So this quadratic (in r) cannot have two different real roots, and so, (cutting a long but standard story short)

2 (ΔA) (ΔH) ≥ |<[H,A]>| .

ΔH is the standard deviation of the energy E.

< [H,A] > = <ψ, [H,A] ψ>

is i

ℏtimes the time derivative at t = 0 of <ψ, A ψ>, as you can see if you note that the solution to the Schrödinger equation can be written in the formU(t) ψ = exp(-itH/

ℏ) ψThus

<[H, A]> = i

ℏd<A>/dtPutting everything together, we have the time-energy uncertainty relation in the form

(ΔA / (|d <A>/dt)|) (ΔH) ≥

ℏ/2.Here the "uncertainty" in time is expressed as the average time taken, starting in state ψ, for the expectation of some arbitrary operator A to change by its standard deviation.

This is reasonable as a definition for time uncertainty, because it gives the shortest time scale on which we will be able to notice changes by using A in state ψ.

Suppose you could find an observable T which is canonically conjugate to the Hamiltonian H:

[H,T] = i **ℏ**

Then by one of the formulas you wrote, we'd have

d<T>/dt = 1

so the observable T would function as a "clock" - it would increase at the rate of one second per second. In other words, we could use it as a "time" observable... which is why I called it T.

From your uncertainty relation we then have

(ΔT) (ΔH) ≥ **ℏ**/2

the famous time-energy uncertainty relation that everyone keeps yearning for!

The problem is, for physically realistic Hamiltonians H one can prove there is no operator T with

[H,T] = i **ℏ**

In other words, there is no time observable!

The reason is this: by the Stone-von Neumann uniqueness theorem,
any pair of operators satisfying the canonical commutation relations
[H,T] = i **ℏ** can only be a slightly disguised version of the familiar
operators p and q. These operators p and q are unbounded below - i.e., their
spectra extend all the way down to negative infinity. But a physically
realistic Hamiltonian must be bounded below!

(Here I am glossing over some mathematical nuances: if you read the precise statement of the Stone-von Neumann theorem, you'll see how to fill in these details.)

Crudely speaking, this theorem says that it's impossible to construct
a clock that works perfectly no matter what its state is. That's not
surprising - but it's sort of surprising that you can *prove* it,
and it's sort of interesting to see what assumptions you need to prove
it.

But what you're saying is: "So what? Let's use any operator A as a clock - we can't make d/dt = 1 in all states, but we can make it close to 1, or even equal to 1, in the state we're interested in! Then we can state the energy-time uncertainty relation even without having a time observable - we just say

Much later, Dmitry A. Arbatsky wrote:

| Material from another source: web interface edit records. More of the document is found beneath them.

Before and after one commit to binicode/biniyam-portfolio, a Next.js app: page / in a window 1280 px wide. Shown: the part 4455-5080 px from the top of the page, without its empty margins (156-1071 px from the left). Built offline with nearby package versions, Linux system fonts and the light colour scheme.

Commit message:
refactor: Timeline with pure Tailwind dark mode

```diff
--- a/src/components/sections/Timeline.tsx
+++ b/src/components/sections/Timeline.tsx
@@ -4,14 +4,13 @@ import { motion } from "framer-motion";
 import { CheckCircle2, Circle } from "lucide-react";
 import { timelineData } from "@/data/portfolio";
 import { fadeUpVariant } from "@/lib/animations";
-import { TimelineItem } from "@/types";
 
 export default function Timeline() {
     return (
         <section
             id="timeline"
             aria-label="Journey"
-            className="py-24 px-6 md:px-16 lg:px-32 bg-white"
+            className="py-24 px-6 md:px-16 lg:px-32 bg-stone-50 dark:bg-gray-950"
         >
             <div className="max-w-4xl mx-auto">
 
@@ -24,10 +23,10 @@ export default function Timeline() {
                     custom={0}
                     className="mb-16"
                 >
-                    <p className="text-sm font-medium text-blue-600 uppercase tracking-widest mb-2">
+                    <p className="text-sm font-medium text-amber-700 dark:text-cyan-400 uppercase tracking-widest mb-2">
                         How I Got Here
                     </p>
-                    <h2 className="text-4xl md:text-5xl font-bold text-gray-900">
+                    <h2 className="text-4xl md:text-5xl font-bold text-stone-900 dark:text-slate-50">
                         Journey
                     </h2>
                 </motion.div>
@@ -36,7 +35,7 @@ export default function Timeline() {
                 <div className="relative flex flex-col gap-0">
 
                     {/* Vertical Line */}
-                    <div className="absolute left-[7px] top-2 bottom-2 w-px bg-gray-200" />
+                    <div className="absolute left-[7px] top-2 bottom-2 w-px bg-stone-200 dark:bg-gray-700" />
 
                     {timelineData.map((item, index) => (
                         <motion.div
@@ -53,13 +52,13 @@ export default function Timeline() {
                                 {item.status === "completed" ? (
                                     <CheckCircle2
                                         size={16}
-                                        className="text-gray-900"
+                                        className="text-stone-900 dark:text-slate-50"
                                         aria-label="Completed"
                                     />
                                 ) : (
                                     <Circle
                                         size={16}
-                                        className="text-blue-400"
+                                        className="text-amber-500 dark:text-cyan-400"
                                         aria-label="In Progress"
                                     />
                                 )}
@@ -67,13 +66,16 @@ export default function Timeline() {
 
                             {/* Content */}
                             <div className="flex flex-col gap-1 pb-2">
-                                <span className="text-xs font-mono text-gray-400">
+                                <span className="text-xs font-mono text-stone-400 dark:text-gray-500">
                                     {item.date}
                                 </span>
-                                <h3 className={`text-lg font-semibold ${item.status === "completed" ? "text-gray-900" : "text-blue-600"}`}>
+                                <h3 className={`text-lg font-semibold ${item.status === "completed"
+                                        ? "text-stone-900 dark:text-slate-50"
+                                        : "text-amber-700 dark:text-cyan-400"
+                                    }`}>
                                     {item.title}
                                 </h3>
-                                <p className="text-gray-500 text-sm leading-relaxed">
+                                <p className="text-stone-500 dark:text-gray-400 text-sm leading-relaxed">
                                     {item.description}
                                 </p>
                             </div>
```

You should mention the paperwhere the mathematically rigorous formulation of the time-energy uncertainty relation was first given. (It was given there even in nice finite form, not only infinitesimal. In 2005 it was generalized. It turned out that relations for energy and time in Mandelshtam-Tamm formulation, on the one hand, and for coordinate and momentum, on the other hand, are particular consequences of a more general approach.)

- Mandelshtam, Tamm, The uncertainty relation between energy and time in nonrelativistic quantum mechanics,
Izv. Akad. Nauk SSSR (ser. Fiz.)9(1945) 122-128. (English translation:J. Phys. (USSR)9(1945), 249-254.)With best wishes,

Dmitry A. Arbatsky

© 2010 John Baez

baez@math.removethis.ucr.andthis.edu